The Chelsea Flea Market wasn't where I expected it to be (I was looking for a big garage), but that’s usually when the most charming moments happen.
The annex on West 25th Street between Sixth Avenue and Broadway offered a smattering of objects heavily used in someone’s former city life, from a perfume bottle decorated with a metal dancing woman in the art nouveau style to peculiar flat keys from the 1940-1950s. All together, what I found gives me a small window into New York City from roughly 1890-1950, an historic time span that made New York the epicenter of art and culture.
Of course the place was combing with people who had that palpable air of, “I’ve never left the city and I’m totally fine with that,” which gives The City a certain energy not found elsewhere. I also may have discovered the hipster precursor (see photo) who started the beard trend way back when. A few creepy portraits of non-famous people and random ceramic pig statues indicated that this market wasn't too highbrow to price normal people out, but quirky enough to hide curious finds.
And there turned out to be plenty to choose from. I sifted through the standard rusty key bins and grabbed the most interesting ones, as well as initial stamps and even a can opener because it had the words "quick and easy" engraved on the front. The art nouveau perfume bottle will yield the most attractive pieces once it is transformed into a travel bead or a cuff ring. Now, the process begins.
As I write this, molds are being made of the perfume bottle and keys which will produce waxes that I then sculpt and form. Eventually, jewelry will be created through the lost wax process.

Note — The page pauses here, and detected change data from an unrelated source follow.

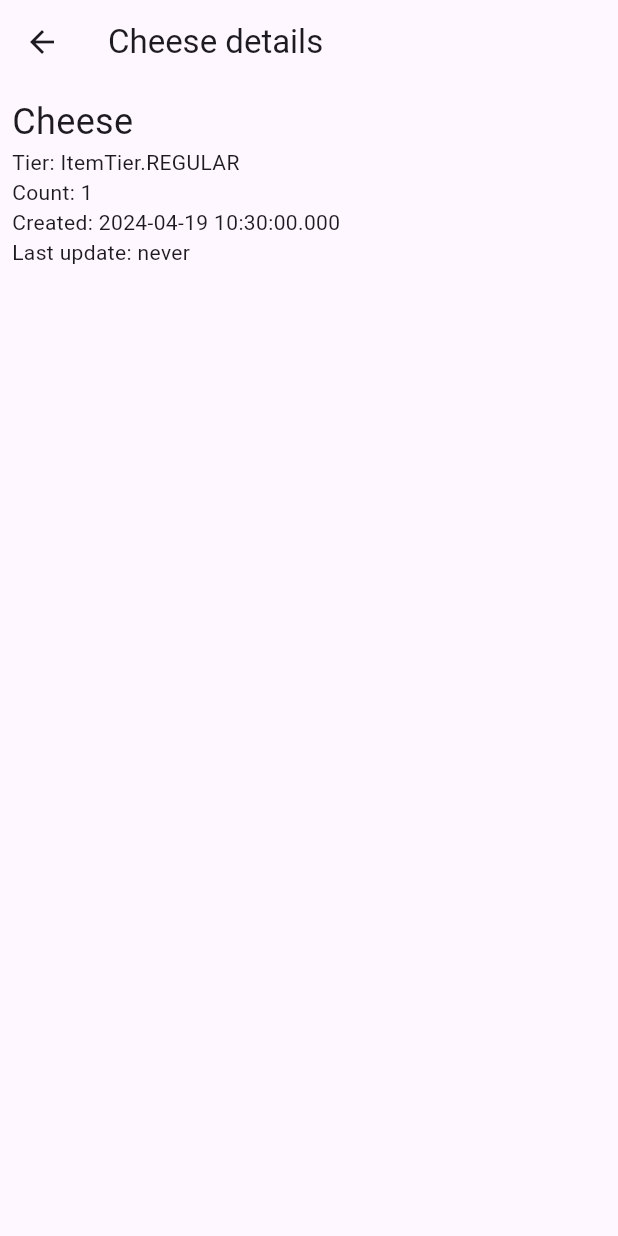
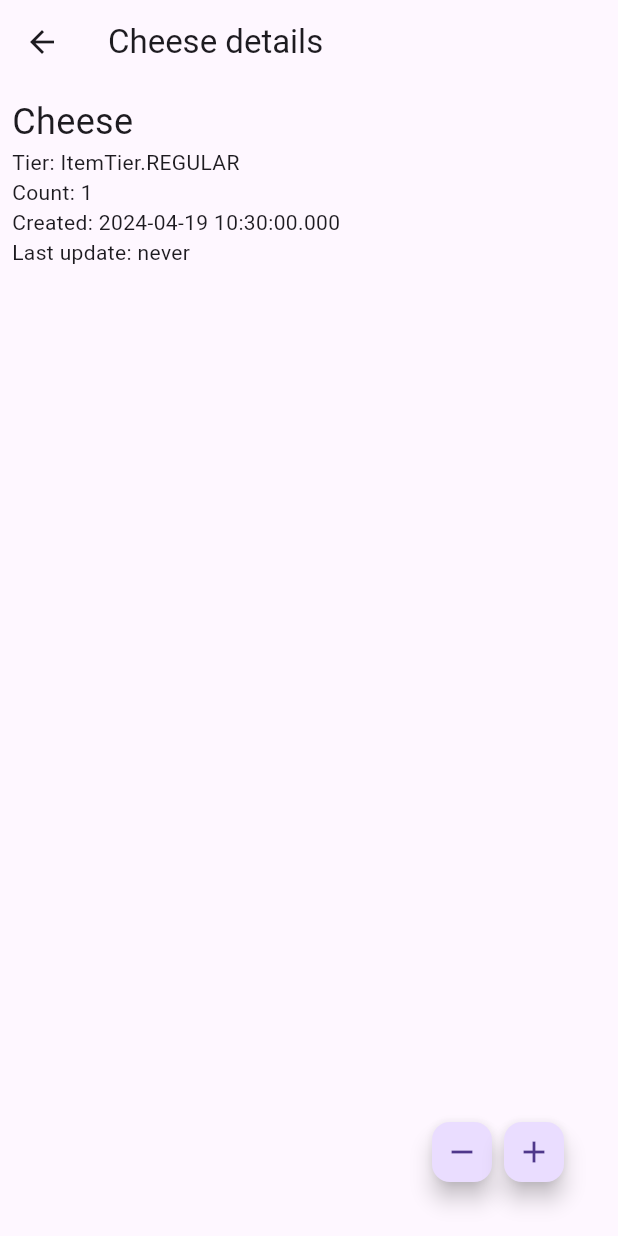
Before and after one commit to webrpc/gen-dart, a Flutter app: the screen it shows after launch, after a tap on "Cheese", on a phone screen of 412 x 824 dp. Run offline on Flutter 3.47's test engine with Material 3 defaults, Android fonts, the phone set to English and light mode, and no system bars; generated files the repository leaves out were written again.

Commit message:
put and take items

```diff
--- a/_examples/flutter-go/flutter_app/lib/src/sample_feature/sample_item_details_view.dart
+++ b/_examples/flutter-go/flutter_app/lib/src/sample_feature/sample_item_details_view.dart
@@ -14,6 +14,7 @@ class SampleItemDetailsView extends StatefulWidget {
 
 class _SampleItemDetailsViewState extends State<SampleItemDetailsView> {
   late Future<({Item item})> itemFuture;
+  int itemCount = 0;
 
   @override
   void initState() {
@@ -27,7 +28,44 @@ class _SampleItemDetailsViewState extends State<SampleItemDetailsView> {
     // note that generally you'd use a controller that holds some state
     // for you rather than call the service directly
     final ExampleService service = context.read<ExampleService>();
-    itemFuture = service.getItem(widget.summary.id);
+    itemFuture = service.getItem(widget.summary.id).then((value) {
+      setState(() {
+        itemCount = value.item.count;
+      });
+      return value;
+    });
+  }
+
+  void _onAddOne() {
+    // optimistic update
+    setState(() {
+      itemCount += 1;
+    });
+    context.read<ExampleService>().putOne(widget.summary.id).onError((error, stackTrace) {
+      // Generally you'd inform the user that something went wrong and, depending
+      // on the context, report something went wrong. For now, we're just going
+      // to undo our optimistic update.
+      debugPrint(_parseError(error));
+      setState(() {
+        itemCount -= 1;
+      });
+    });
+  }
+
+  void _onTakeOne() {
+    // optimistic update
+    setState(() {
+      itemCount -= 1;
+    });
+    context.read<ExampleService>().takeOne(widget.summary.id).onError((error, stackTrace) {
+      // Generally you'd inform the user that something went wrong and, depending
+      // on the context, report something went wrong. For now, we're just going
+      // to undo our optimistic update.
+      debugPrint(_parseError(error));
+      setState(() {
+        itemCount += 1;
+      });
+    });
   }
 
   @override
@@ -53,7 +91,9 @@ class _SampleItemDetailsViewState extends State<SampleItemDetailsView> {
             );
           }
           final Item item = snapshot.data!.item;
-          return Padding(
+          return Stack(
+            children: [
+              Padding(
                 padding: const EdgeInsets.all(8.0),
                 child: Column(
                   mainAxisAlignment: MainAxisAlignment.start,
@@ -64,14 +104,48 @@ class _SampleItemDetailsViewState extends State<SampleItemDetailsView> {
                       style: const TextStyle(fontSize: 24),
                     ),
                     Text("Tier: ${item.tier}"),
-                Text("Count: ${item.count}"),
+                    Text("Count: $itemCount"),
                     Text("Created: ${item.createdAt.toString()}"),
                     Text("Last update: ${item.lastUpdate?.toString() ?? "never"}"),
                   ],
                 ),
+              ),
+              Column(
+                mainAxisAlignment: MainAxisAlignment.end,
+                crossAxisAlignment: CrossAxisAlignment.end,
+                children: [
+                  Padding(
+                    padding: const EdgeInsets.all(32.0),
+                    child: Row(
+                      mainAxisAlignment: MainAxisAlignment.end,
+                      children: [
+                        FloatingActionButton.small(
+                          onPressed: _onTakeOne,
+                          child: const Icon(Icons.remove),
+                        ),
+                        FloatingActionButton.small(
+                          onPressed: _onAddOne,
+                          child: const Icon(Icons.add),
+                        ),
+                      ],
+                    ),
+                  )
+                ],
+              )
+            ],
           );
         },
       ),
     );
   }
 }
+
+String _parseError(Object? err) {
+  if (err is WebrpcError) {
+    return err.message;
+  } else if (err is WebrpcException) {
+    return err.message;
+  } else {
+    return err.toString();
+  }
+}
--- a/_examples/flutter-go/flutter_app/lib/src/sample_feature/sample_item_list_view.dart
+++ b/_examples/flutter-go/flutter_app/lib/src/sample_feature/sample_item_list_view.dart
@@ -115,11 +115,11 @@ class _SampleItemListViewState extends State<SampleItemListView> {
                 child: Row(
                   mainAxisAlignment: MainAxisAlignment.end,
                   children: [
-                    FloatingActionButton.extended(
+                    FloatingActionButton.large(
                         onPressed: () {
                           debugPrint("hello");
                         },
-                        label: const Icon(Icons.add)),
+                        child: const Icon(Icons.add)),
                   ],
                 ),
               )
```
Lines whose indentation alone changed are shown as unchanged.
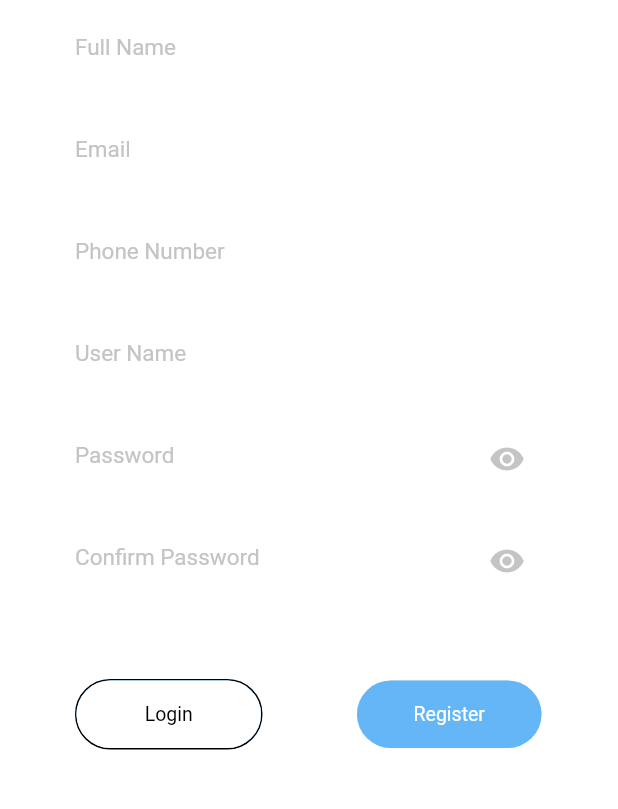
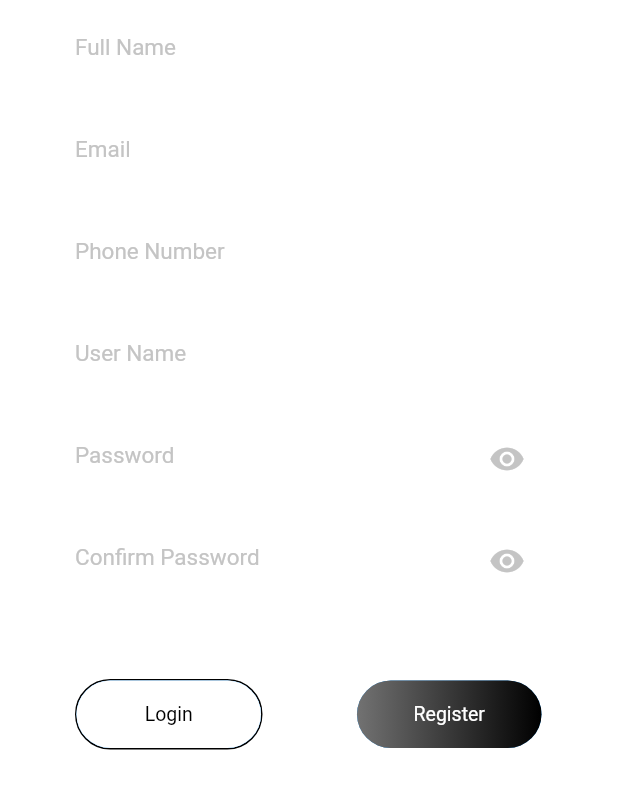
Before and after one commit to PhucPhamHoang/FoolishMobile, a Flutter app: the screen it shows after launch, after a tap on "Register", on a phone screen of 412 x 824 dp, the part 266-1075 px from its top. Run offline on Flutter 3.47's test engine with Material 2 defaults, Android fonts, the phone set to English and light mode, and no system bars; our stand-ins replace bloc, equatable, flutter_bloc, shared_preferences; accounts and stored records are empty; Roboto replaces fonts that are missing (Be Vietnam Pro, Trebuchet MS).

```diff
--- a/lib/data/enum/LocalStorageKeyEnum.dart
+++ b/lib/data/enum/LocalStorageKeyEnum.dart
@@ -1,4 +1,5 @@
 enum LocalStorageKeyEnum{
   SAVED_USER_NAME,
   SAVED_PASSWORD,
+  IS_PASSWORD_REMEMBERED;
 }
--- a/lib/presentation/components/GradientButton.dart
+++ b/lib/presentation/components/GradientButton.dart
@@ -19,6 +19,8 @@ class GradientElevatedButton extends StatefulWidget {
     this.isLoading = false,
     required this.onPress,
     this.textFontStyle = FontStyle.normal,
+    this.begin = Alignment.centerRight,
+    this.end = Alignment.centerLeft,
   }) : super(key: key);
 
   final Color textColor;
@@ -36,6 +38,8 @@ class GradientElevatedButton extends StatefulWidget {
   final EdgeInsets buttonMargin;
   final bool isLoading;
   final FontStyle textFontStyle;
+  final Alignment begin;
+  final Alignment end;
   final void Function() onPress;
 
   @override
@@ -71,8 +75,8 @@ class _GradientElevatedButtonState extends State<GradientElevatedButton> {
               decoration: BoxDecoration(
                 borderRadius: BorderRadius.circular(widget.borderRadiusIndex),
                 gradient: LinearGradient(
-                    begin: Alignment.topCenter,
-                    end: Alignment.bottomCenter,
+                    begin: widget.begin,
+                    end: widget.end,
                     colors: [
                       widget.topColor,
                       widget.bottomColor,
--- a/lib/presentation/layout/Layout.dart
+++ b/lib/presentation/layout/Layout.dart
@@ -16,14 +16,16 @@ class Layout extends StatefulWidget {
     this.textEditingController,
     required this.reload,
     required this.scrollController,
-    required this.refreshIndicatorKey,
+    required this.refreshIndicatorKey, this.hintSearchBarText, this.onSearch,
   }) : super(key: key);
 
   final bool useSafeArea;
   final bool isChat;
   final String title;
+  final String? hintSearchBarText;
   final bool forceCanNotBack;
   final void Function()? onBack;
+  final void Function()? onSearch;
   final Widget body;
   final TextEditingController? textEditingController;
   final Map<String, dynamic>? bottomNavigateBarItemData;
@@ -47,6 +49,8 @@ class _LayoutState extends State<Layout> {
           forceCanNotBack: widget.forceCanNotBack,
           onBack: widget.onBack,
           textEditingController: widget.textEditingController,
+          onSearch: widget.onSearch,
+          hintSearchBarText: widget.hintSearchBarText,
         ),
       ),
       backgroundColor: const Color(0xfff3f3f3),
--- a/lib/presentation/screens/LoginPage.dart
+++ b/lib/presentation/screens/LoginPage.dart
@@ -31,6 +31,15 @@ class _LoginPageState extends State<LoginPage> {
   Future<void> _initLocalStorageValues() async {
     _userNameTextEditingController.text = await ValueRender.getLocalStorageVariable(LocalStorageKeyEnum.SAVED_USER_NAME.name) as String;
     _passwordTextEditingController.text = await ValueRender.getLocalStorageVariable(LocalStorageKeyEnum.SAVED_PASSWORD.name) as String;
+
+    WidgetsBinding.instance.addPostFrameCallback((_) {
+      setState(() {
+        if(_userNameTextEditingController.text != '' &&
+            _passwordTextEditingController.text != '' ) {
+          isRememberPassword = true;
+        }
+      });
+    });
   }
 
   @override
@@ -115,8 +124,8 @@ class _LoginPageState extends State<LoginPage> {
                               textWeight: FontWeight.w400,
                               buttonWidth: 125,
                               buttonHeight: 45,
-                              topColor: isLogin ? Colors.white30 : Colors.white,
-                              bottomColor: isLogin ? Colors.white30 : Colors.white,
+                              topColor: isLogin ? Colors.black : Colors.white,
+                              bottomColor: isLogin ? const Color(0xff727272) : Colors.white,
                               textColor: isLogin ? Colors.white : Colors.black,
                               onPress: () {
                                 setState(() {
@@ -147,8 +156,8 @@ class _LoginPageState extends State<LoginPage> {
                               textWeight: FontWeight.w400,
                               buttonWidth: 125,
                               buttonHeight: 45,
-                              topColor: !isLogin ? Colors.white30 : Colors.white,
-                              bottomColor: !isLogin ? Colors.white30 : Colors.white,
+                              topColor: !isLogin ? Colors.black : Colors.white,
+                              bottomColor: !isLogin ? const Color(0xff727272) : Colors.white,
                               textColor: !isLogin ? Colors.white : Colors.black,
                               onPress: () {
                                 setState(() {
@@ -240,8 +249,8 @@ class _LoginPageState extends State<LoginPage> {
                               textWeight: FontWeight.w400,
                               buttonWidth: 125,
                               buttonHeight: 45,
-                              topColor: isLogin ? Colors.white30 : Colors.white,
-                              bottomColor: isLogin ? Colors.white30 : Colors.white,
+                              topColor: isLogin ? Colors.black : Colors.white,
+                              bottomColor: isLogin ? const Color(0xff727272) : Colors.white,
                               textColor: isLogin ? Colors.white : Colors.black,
                               onPress: () {
                                 setState(() {
@@ -261,8 +270,8 @@ class _LoginPageState extends State<LoginPage> {
                               textWeight: FontWeight.w400,
                               buttonWidth: 125,
                               buttonHeight: 45,
-                              topColor: !isLogin ? Colors.white30 : Colors.white,
-                              bottomColor: !isLogin ? Colors.white30 : Colors.white,
+                              topColor: !isLogin ? Colors.black : Colors.white,
+                              bottomColor: !isLogin ? const Color(0xff727272) : Colors.white,
                               textColor: !isLogin ? Colors.white : Colors.black,
                               onPress: () {
                                 setState(() {
@@ -316,12 +325,15 @@ class _LoginPageState extends State<LoginPage> {
           width: 24,
           height: 24,
           child: Checkbox(
-            activeColor: Colors.orange,
-            checkColor: Colors.red,
+            activeColor: Colors.white,
+            checkColor: Colors.orange,
             value: isRememberPassword,
             onChanged: (value) {
+              print('@@@');
+              print(value);
+
               setState(() {
-                if(value == false &&
+                if(value == true &&
                    (_userNameTextEditingController.text != '' &&
                     _passwordTextEditingController.text != '')) {
                   ValueRender.setLocalStorageVariable(
--- a/lib/util/network/NetworkService.dart
+++ b/lib/util/network/NetworkService.dart
@@ -5,7 +5,7 @@ import 'dart:convert';
 import 'package:http/http.dart';
 
 class NetworkService {
-  static String domain = 'http://192.168.1.9:8080';
+  static String domain = 'http://192.168.1.22:8080';
 
   const NetworkService._();
 
```
Also changed, not shown: lib/presentation/components/Appbar.dart (+9 -7 lines), lib/presentation/screens/AllProductsPage.dart (added, +61 -0 lines), lib/presentation/screens/HomePage.dart (+21 -0 lines).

It’s fun to imagine who may have sprinkled themselves with aromas or whose hands could have turned the keys to open doors to rooms where historic moments may or may not have happened. In the very least, a little piece of Americana has been saved and is safe and sound in Rhode Island where it gets another life.